Leading his New Orleans based band Bluesiana, John Mooney’s heavy, rhythmic guitar style combines Delta slide work with electric Blues that can boogie with the best of them. A series of classy albums and relentless touring have made him a welcome guest on the world Festival circuit, and a fixture in his adopted home town.
John was born in 1955 in New York State and brought up in Rochester NY where he learned guitar as a kid, perhaps inspired by his grandfather who had recorded with his mandolin and banjo back in the 20s. When John was 15, he moved to New Orleans where he was introduced to another former resident of Rochester, the great Delta blues legend Son House. The pair became firm friends and John’s slide guitar work shows evidence of his mentor’s tuition.
In New Orleans, John got the opportunity to play with Snooks Eaglin
, Earl King
, The Meters and the highly influential Professor Longhair
. These masters of New Orleans’ unique style of Blues inspired John to play his country flavoured electric guitar in front of a rhythm section schooled in that distinctive second-line beat. His first album, ‘Comin’ Your Way’ cut for Blind Pig in 1979, was followed by ‘Late Last Night’ the following year.
Funky Delta-Swamp mash-up in Sweden!
John’s breakthrough album is mostly self-written and its dark, atmospheric tone shows it comes from a man who knows the Blues.
AGAINST THE WALL
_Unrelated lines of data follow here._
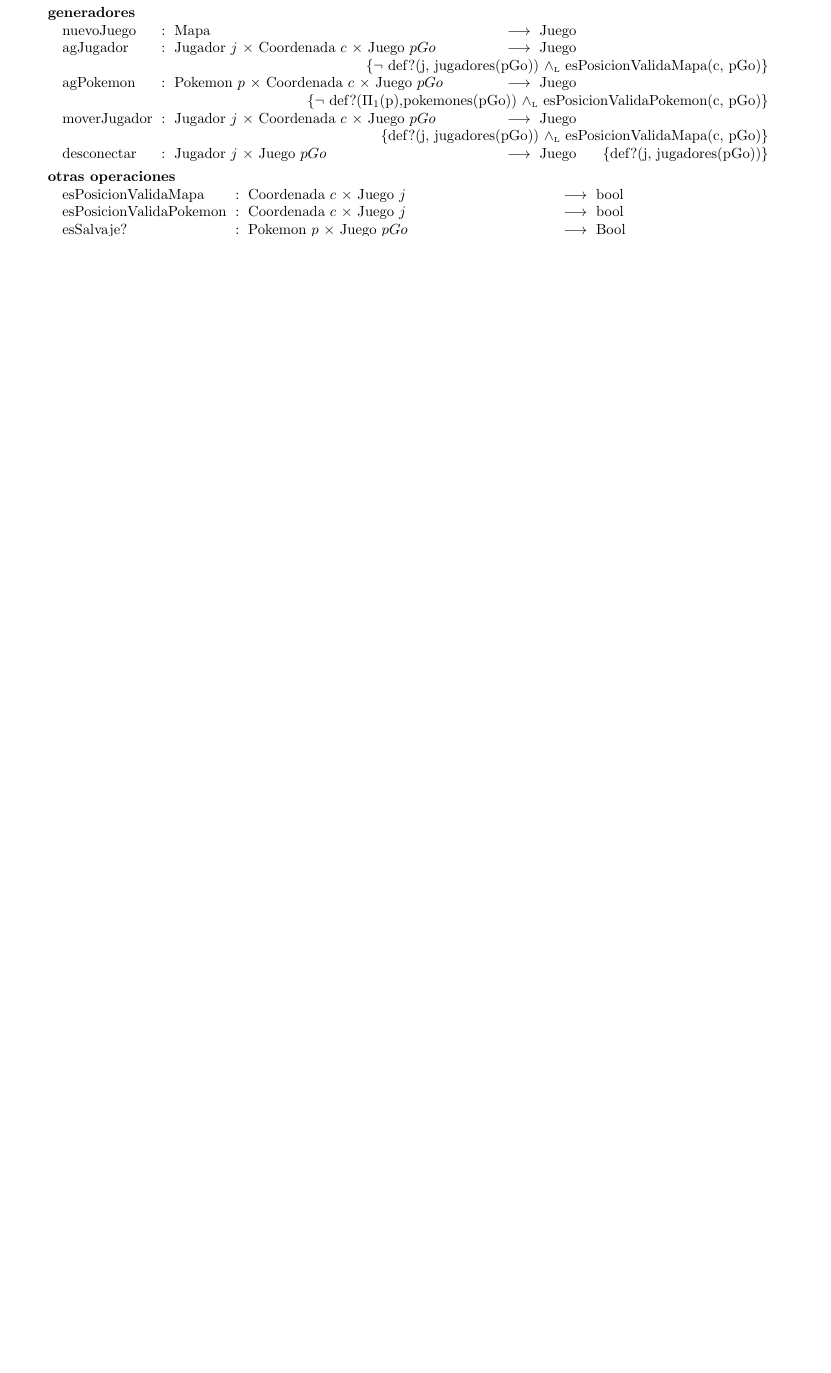
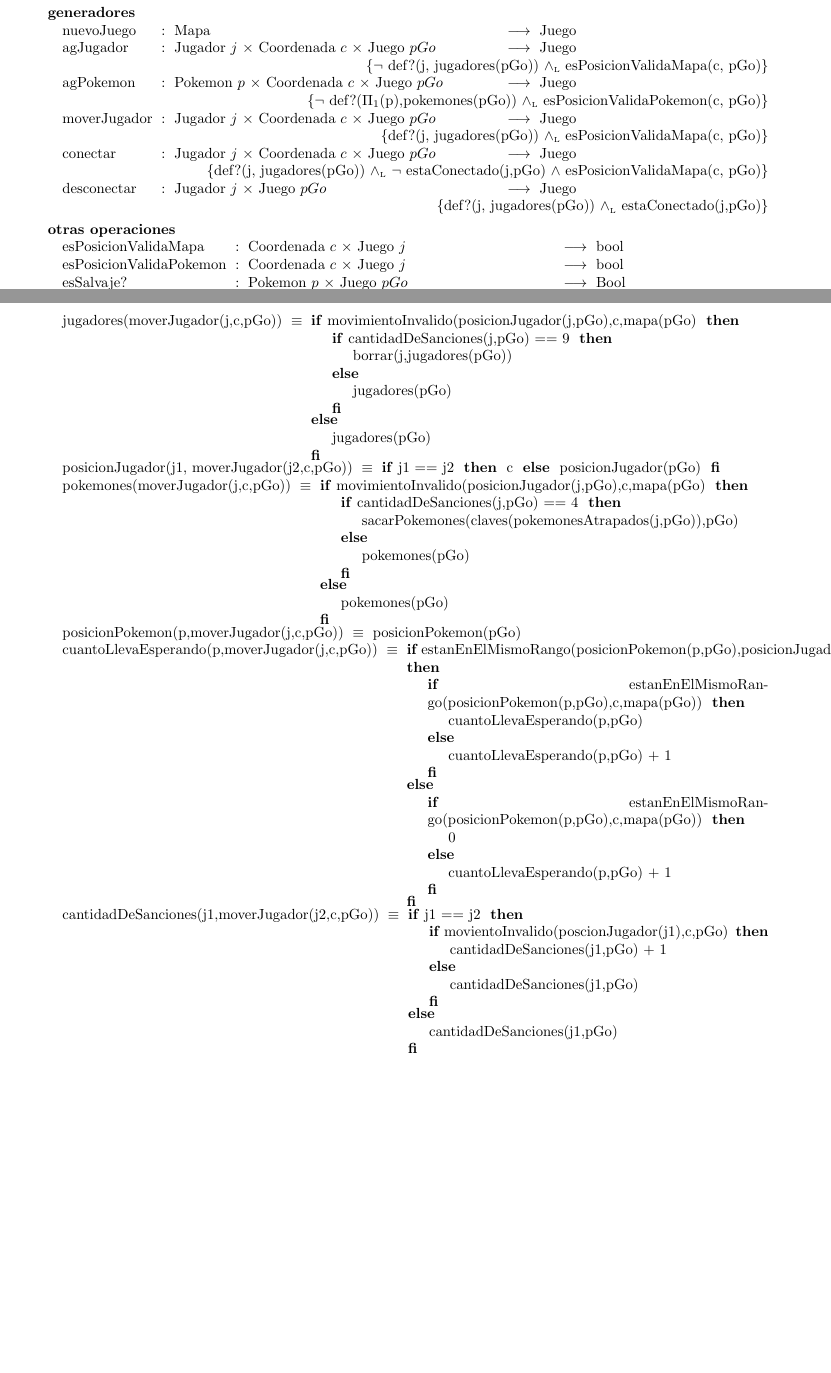
Before and after one commit to Pgarrett/Algo2TP1, a LaTeX document (main.tex, which reads tadjuego.tex): part of page 4 of 7 before the commit and two parts of pages 4 and 5 of 8 after it, the two joined at a grey line, cut so that both start at the same text, the shorter picture padded with empty space. The pictures show the PDF file main.pdf that the author committed with the source.

Commit message:
Axiomatización sobre todos los observadores de juego de moverJugador

```diff
--- a/tadjuego.tex
+++ b/tadjuego.tex
@@ -29,7 +29,8 @@
     	{$\neg$ def?($\Pi_1$(p),pokemones(pGo)) $\yluego$ esPosicionValidaPokemon(c, pGo)}
     \tadOperacion{moverJugador}{Jugador/j, Coordenada/c, Juego/pGo}{Juego}
     	{def?(j, jugadores(pGo)) $\yluego$ esPosicionValidaMapa(c, pGo)}
-    \tadOperacion{desconectar}{Jugador/j, Juego/pGo}{Juego}{def?(j, jugadores(pGo))}
+    \tadOperacion{conectar}{Jugador/j, Coordenada/c, Juego/pGo}{Juego}{def?(j, jugadores(pGo)) $\yluego$ $\neg$ estaConectado(j,pGo) $\wedge$ esPosicionValidaMapa(c, pGo)}
+    \tadOperacion{desconectar}{Jugador/j, Juego/pGo}{Juego}{def?(j, jugadores(pGo)) $\yluego$ estaConectado(j,pGo)}
     %% moverJugador automaticamente se conecta
 
     %%% Otras Operaciones %%%
@@ -67,6 +68,14 @@
 
 	%%% moverJugador
 	\tadAxioma{mapa(moverJugador(j, c, pGo))}{mapa(pGo)}
+	%%Agregar movimientoInvalido al tad Mapa
+	\tadAxioma{jugadores(moverJugador(j,c,pGo))}{\IF movimientoInvalido(posicionJugador(j,pGo),c,mapa(pGo) THEN {\IF cantidadDeSanciones(j,pGo) == 9 THEN borrar(j,jugadores(pGo)) ELSE jugadores(pGo) FI} ELSE jugadores(pGo) FI}
+	\tadAxioma{posicionJugador(j1, moverJugador(j2,c,pGo))}{\IF j1 == j2 THEN c ELSE posicionJugador(pGo) FI}
+	%%sacarPokemones tiene que sacar esas claves de pokemones y devolver el diccionario sin esos pokemones
+	\tadAxioma{pokemones(moverJugador(j,c,pGo))}{\IF movimientoInvalido(posicionJugador(j,pGo),c,mapa(pGo) THEN {\IF cantidadDeSanciones(j,pGo) == 4 THEN sacarPokemones(claves(pokemonesAtrapados(j,pGo)),pGo) ELSE pokemones(pGo) FI} ELSE pokemones(pGo) FI}
+	\tadAxioma{posicionPokemon(p,moverJugador(j,c,pGo))}{posicionPokemon(pGo)}
+	\tadAxioma{cuantoLlevaEsperando(p,moverJugador(j,c,pGo))}{\IF estanEnElMismoRango(posicionPokemon(p,pGo),posicionJugador(j,pGo),mapa(pGo)) THEN {\IF estanEnElMismoRango(posicionPokemon(p,pGo),c,mapa(pGo)) THEN cuantoLlevaEsperando(p,pGo) ELSE cuantoLlevaEsperando(p,pGo) + 1 FI} ELSE {\IF estanEnElMismoRango(posicionPokemon(p,pGo),c,mapa(pGo)) THEN 0 ELSE cuantoLlevaEsperando(p,pGo) + 1 FI} FI}
+	\tadAxioma{cantidadDeSanciones(j1,moverJugador(j2,c,pGo))}{\IF j1 == j2 THEN {\IF movientoInvalido(poscionJugador(j1),c,pGo) THEN cantidadDeSanciones(j1,pGo) + 1 ELSE cantidadDeSanciones(j1,pGo) FI} ELSE cantidadDeSanciones(j1,pGo) FI}
 	%%% ver otra op posicionInvalida, puede ser esPosicionValida declarada arriba
 %	\tadAxioma{jugadores(moverJugador(j, c, pGo))}{\IF nula?(c) THEN jugadores(pGo) ELSE actualizarContadores({\IF posicionInvalida(posicionJugador(j, pGo), c, pGo) THEN {\IF cantidadSanciones(j) = 4 THEN jugadores(pGo) - {j} ELSE Ag(sancionar(j), jugadores(pGo) - {j}) FI} ELSE jugadores(pGo) FI}, c, pGo) FI}
 %	\tadAxioma{posicionJugador(j1, moverJugador(j2, c, pGo))}{\IF j1 $\neq$ j2 THEN posicionJugador(j1, pGo) ELSE {\IF nula?(c) THEN fueraDelMapa ELSE {\IF nula?(posicionJugador(j2, pGo)) THEN c ELSE {\IF posicionInvalida(c) THEN {\IF cantidadDeSanciones(j1) = 4 THEN fueraDelMapa ELSE c FI} ELSE c FI} FI} FI} FI}
```
Also changed, not shown: renombresTads.tex (+3 -1 lines), main.pdf, tadjuego.tex (7 more changed lines).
In 1981, John formed his band Bluesiana and their infectious blend of electric Delta Blues with a funky back-beat has made them popular all over the world. They have toured Europe many times and their appearances at big festivals like Montreux, Newport and Chicago have won them legions of fans. Ten studio albums have been released in the thirty years since Bluesiana hit the road, some with the help of guests like Dr. John
. There have also been numerous live albums, several of them cut at the New Orleans Jazz and Heritage Festivals, where Bluesiana have appeared very many times. No-one should miss the opportunity to see John play live, as his ‘artistic transmission’ from Son House and the Dockery Plantation is played out before your eyes.